SIDI BOUZID, Tunisia – The family of a young man who set himself ablaze, triggering a popular uprising that overthrew Tunisia's autocratic president, wants Tunisians to honor his memory by fighting for democracy.
Mohamed Bouazizi's mother prayed at her son's concrete tomb in the graveyard of this central Tunisian town, as she does daily.
"I pray that the new authorities will make new fair policies — policies that my son inspired," Manoubia Bouazizi told The Associated Press.
Mohamed Bouazizi was a 26-year-old university graduate without a steady job. He struggled to make ends meet for his widowed mother, four brothers and three sisters.
Having failed to find better employment, he would fill up a rickety wooden cart with fruits and vegetables and wheel it into the town market. His relatives said he was harassed by municipal officials for not having a license to sell the vegetables. When he didn't pay bribes, town authorities broke up his cart and stopped him from selling his wares.
His family said a municipal official hit him, spat in his face, and called him filthy when they destroyed his small business. In despair, he stood on his vegetable cart, poured a liter and a half of gas on his body and set it on fire.
"My son has always been a hardworking person, and it never occurred to me that he would think about burning himself," said his mother. "But the insults and humiliation from the municipal authorities became too much — how was he supposed to pay bribes and keep his family fed?"
His self-immolation Dec. 17 — which left him in intensive care, wrapped head to toe in white bandages — resonated with other young graduates struggling to find jobs, sparking protests first in his town and then, town by town, around the country. After two weeks days hovering between life and death, he died Jan. 5.
Others died too, protesters killed in clashes with Tunisian police, or those who imitated Bouazizi's suicidal act. In recent days self-immolations have taken place in Egypt, Algeria and Mauritania, apparently inspired by Bouazizi.
For decades, Tunisia has promoted itself as an Arab world success story, a stable place where the economy is stronger than in neighboring countries, women's rights are respected, unrest is rare and European tourists can take stress-free vacations at beach resorts.
But the recent protests have exposed a side of Tunisia that the country has long tried to hide: the poverty of the countryside, poor job prospects for youths and seething resentment at the government of President Zine El Abidine Ben Ali, who had ruled Tunisia with an iron fist since 1987.
Nearly a month of protests following Bouazizi's self-immolation drove Ben Ali to flee to Saudi Arabia a week ago.
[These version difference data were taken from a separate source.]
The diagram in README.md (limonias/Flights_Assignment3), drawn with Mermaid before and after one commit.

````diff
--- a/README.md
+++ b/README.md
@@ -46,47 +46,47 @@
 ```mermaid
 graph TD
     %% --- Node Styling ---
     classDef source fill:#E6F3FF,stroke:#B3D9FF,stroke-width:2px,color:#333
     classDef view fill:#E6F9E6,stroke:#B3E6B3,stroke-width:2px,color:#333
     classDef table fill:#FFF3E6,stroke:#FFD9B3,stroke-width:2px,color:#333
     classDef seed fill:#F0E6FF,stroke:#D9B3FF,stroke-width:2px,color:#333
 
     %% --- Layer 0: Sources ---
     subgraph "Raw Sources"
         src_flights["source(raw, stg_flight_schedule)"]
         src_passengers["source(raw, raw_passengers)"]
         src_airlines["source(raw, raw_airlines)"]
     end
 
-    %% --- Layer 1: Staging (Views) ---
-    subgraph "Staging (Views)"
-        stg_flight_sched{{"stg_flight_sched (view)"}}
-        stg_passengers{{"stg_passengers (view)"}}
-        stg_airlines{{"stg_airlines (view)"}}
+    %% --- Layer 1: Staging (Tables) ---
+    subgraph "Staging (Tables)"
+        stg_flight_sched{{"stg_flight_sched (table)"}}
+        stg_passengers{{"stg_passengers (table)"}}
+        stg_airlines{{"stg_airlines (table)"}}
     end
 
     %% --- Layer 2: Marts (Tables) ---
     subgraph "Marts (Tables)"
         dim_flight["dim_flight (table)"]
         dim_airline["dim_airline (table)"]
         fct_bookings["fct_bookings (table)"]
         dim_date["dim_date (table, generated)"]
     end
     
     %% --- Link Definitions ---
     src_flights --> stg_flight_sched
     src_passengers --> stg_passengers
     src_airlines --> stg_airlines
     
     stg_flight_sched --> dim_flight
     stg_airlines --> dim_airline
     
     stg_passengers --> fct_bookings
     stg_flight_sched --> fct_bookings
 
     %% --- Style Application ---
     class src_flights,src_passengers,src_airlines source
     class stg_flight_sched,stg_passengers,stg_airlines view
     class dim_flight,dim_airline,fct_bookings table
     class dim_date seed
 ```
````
A caretaker government is struggling to restore calm.
"We want a new government that will give us our rights as a real citizens, not just lip service," said Bouazizi's sister, Samia. "A government that knows the value of the word 'citizen' because this is the right of my brother and it is the right of all Tunisians."
The young man's house is small and bare, with uncarpeted floors, a few couches to sit on and a refrigerator in the hallway. A set of vegetable scales that he used on his cart lays on the floor as a reminder of the profession he used to feed his family.
"The day Mohamed burned was like a small tree that burned but left its roots deeply planted in the ground," said his aunt Radia Bouazizi. "I pray that the people of Tunisia do not waste this opportunity for revolution."
Visiting Bouazizi's tomb, a teenage brother cried softly as he fell on the grave.
Al Shalchi reported from Tunis.